A mated hen picks a secluded nesting site, usually at the base of a tree or under a fallen log, and lays 6 to 16 white or buff eggs in a leaf-lined depression in the ground. The hen may re-nest if nest destruction occurs. The incubation period is approximately 24 days. The male does not help the female incubate eggs or brood young.

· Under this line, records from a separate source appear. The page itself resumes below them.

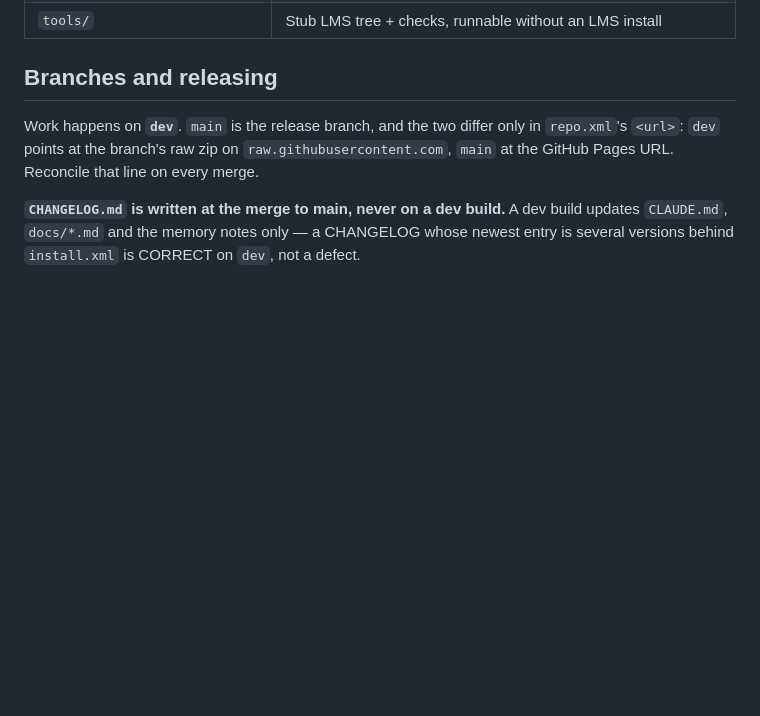
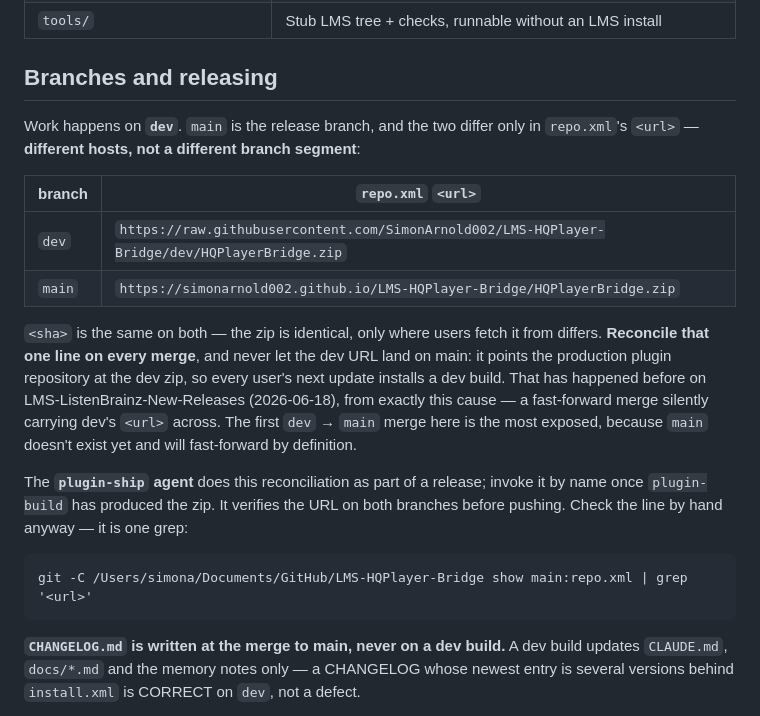
Before and after one commit to SimonArnold002/LMS-HQPlayer-Bridge, a Markdown page: CLAUDE.md, the part around the change. Rendered like a GitHub page; blank space fills up the shorter version.

Commit message:
Spell out the dev/main repo.xml URL split in CLAUDE.md
The two branches use different hosts (dev: raw.githubusercontent on the dev
branch; main: GitHub Pages), not just a different branch segment. Records
the fast-forward hazard that put a dev URL on main in LBF, and names
plugin-ship as the tool that reconciles it.

Co-Authored-By: Claude Opus 5 <noreply@anthropic.com>

````diff
--- a/CLAUDE.md
+++ b/CLAUDE.md
@@ -30,9 +30,29 @@ then plays it.
 ## Branches and releasing
 
 Work happens on **`dev`**. `main` is the release branch, and the two differ only
-in `repo.xml`'s `<url>`: `dev` points at the branch's raw zip on
-`raw.githubusercontent.com`, `main` at the GitHub Pages URL. Reconcile that line
-on every merge.
+in `repo.xml`'s `<url>` — **different hosts, not a different branch segment**:
+
+| branch | `repo.xml` `<url>` |
+|---|---|
+| `dev` | `https://raw.githubusercontent.com/SimonArnold002/LMS-HQPlayer-Bridge/dev/HQPlayerBridge.zip` |
+| `main` | `https://simonarnold002.github.io/LMS-HQPlayer-Bridge/HQPlayerBridge.zip` |
+
+`<sha>` is the same on both — the zip is identical, only where users fetch it
+from differs. **Reconcile that one line on every merge**, and never let the dev
+URL land on main: it points the production plugin repository at the dev zip, so
+every user's next update installs a dev build. That has happened before on
+LMS-ListenBrainz-New-Releases (2026-06-18), from exactly this cause — a
+fast-forward merge silently carrying dev's `<url>` across. The first
+`dev` → `main` merge here is the most exposed, because `main` doesn't exist yet
+and will fast-forward by definition.
+
+The **`plugin-ship` agent** does this reconciliation as part of a release; invoke
+it by name once `plugin-build` has produced the zip. It verifies the URL on both
+branches before pushing. Check the line by hand anyway — it is one grep:
+
+```
+git -C /Users/simona/Documents/GitHub/LMS-HQPlayer-Bridge show main:repo.xml | grep '<url>'
+```
 
 **`CHANGELOG.md` is written at the merge to main, never on a dev build.** A dev
 build updates `CLAUDE.md`, `docs/*.md` and the memory notes only — a CHANGELOG
````
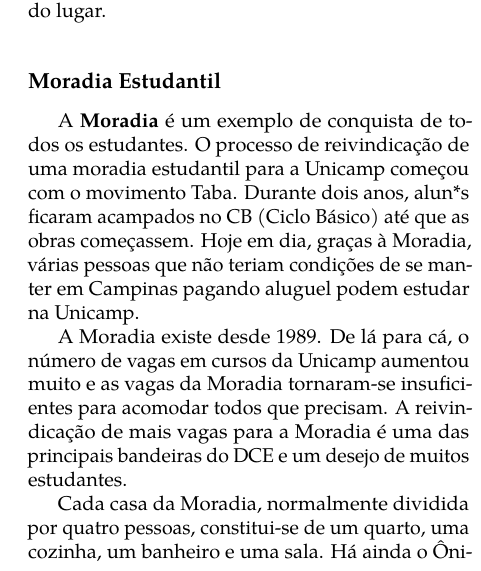
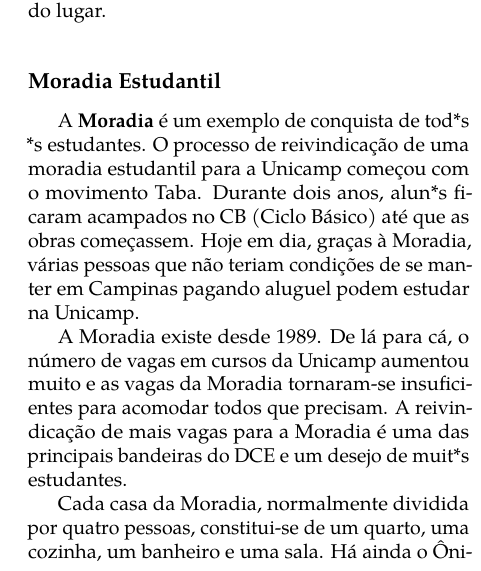
Before and after one commit to cacounicamp/Manual-do-Bixo, a LaTeX book (manual_do_bixo.tex, which reads barao/lugares_para_morar.tex): part of one column of page 17 of 65, cut so that both start at the same text. Compiled offline with pdfLaTeX.

Commit message:
Update lugares_para_morar.tex

```diff
--- a/barao/lugares_para_morar.tex
+++ b/barao/lugares_para_morar.tex
@@ -20,7 +20,7 @@
 
 \subsection{Moradia Estudantil}
 
-A \textbf{Moradia} é um exemplo de conquista de todos os estudantes. O processo
+A \textbf{Moradia} é um exemplo de conquista de tod*s *s estudantes. O processo
 de reivindicação de uma moradia estudantil para a Unicamp começou com o
 movimento Taba. Durante dois anos, alun*s ficaram acampados no CB (Ciclo Básico)
 até que as obras começassem. Hoje em dia, graças à Moradia, várias pessoas que
@@ -35,7 +35,7 @@
 A Moradia existe desde 1989. De lá para cá, o número de vagas em cursos da
 Unicamp aumentou muito e as vagas da Moradia tornaram-se insuficientes para
 acomodar todos que precisam. A reivindicação de mais vagas para a Moradia é uma
-das principais bandeiras do DCE e um desejo de muitos estudantes.
+das principais bandeiras do DCE e um desejo de muit*s estudantes.
 
 Cada casa da Moradia, normalmente dividida por quatro pessoas, constitui-se de
 um quarto, uma cozinha, um banheiro e uma sala. Há ainda o Ônibus da Moradia, um
```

Chicks are precocial and the hen will usually lead them away from the nest within 24 hours of hatching. Chicks develop rapidly. Within their first week, chicks are capable of low buzzy flight. At three weeks, they can fly well. By autumn they look and act like adults. In early fall, birds of the year may exhibit a strange period of restlessness known as the “fall shuffle” or “crazy flight.” During this time, young grouse take off in undirected flight and may be killed when they crash into trees, fences, windows and walls. The fall shuffle may serve to scatter broods, and mix the genetics in a population. Juvenile mortality is high. Studies indicate more than three quarters of all chicks die within 35 days of hatching – the majority die from predation or exposure within the first week. Among adults, annual survival is roughly 50 percent, and relatively few live to be two years of age.


Many factors affect the size of the ruffed grouse population, including winter food supply and spring weather conditions. A cold, wet spring following a winter with limited hard mast supplies can result in lower numbers of successful hatches.

Female grouse body condition in the spring may suffer during years with limited hard mast, and chick survival is low during periods of cold, drenching rains. Grouse can contract a variety of diseases and parasites which may kill or weaken them. Recent Game Commission research has shown that our grouse populations are heavily-impacted by West Nile virus mortality.

Grouse are vulnerable to both avian and mammalian predators, with mammals taking primarily chicks and avian predators taking primarily adults. Providing high-quality habitat is one way that managers strive to limit the effects of grouse mortality factors. Grouse in healthy young forests have many ways to hide from and escape predators, and putting this habitat in areas of low West Nile virus risk can help limit disease losses.

Beyond habitat creation, the Game Commission also works to ensure that seasons and bag limits are managed appropriately so that overharvest does not occur.


Habitat is the most important factor affecting the size of Pennsylvania’s grouse population. Healthy young forests provide multiple benefits to ruffed grouse. Forests less than 20 years old offer abundant food in all seasons, protection from predators, and safe spaces during severe weather. Recent data indicates that grouse populations recover more quickly from West Nile virus losses in areas of high-quality and highly-abundant habitat. These healthy young forests support many other declining game and non-game species and managing young forests furthers the Game Commission’s goal of managing healthy and resilient forests for future Pennsylvanians.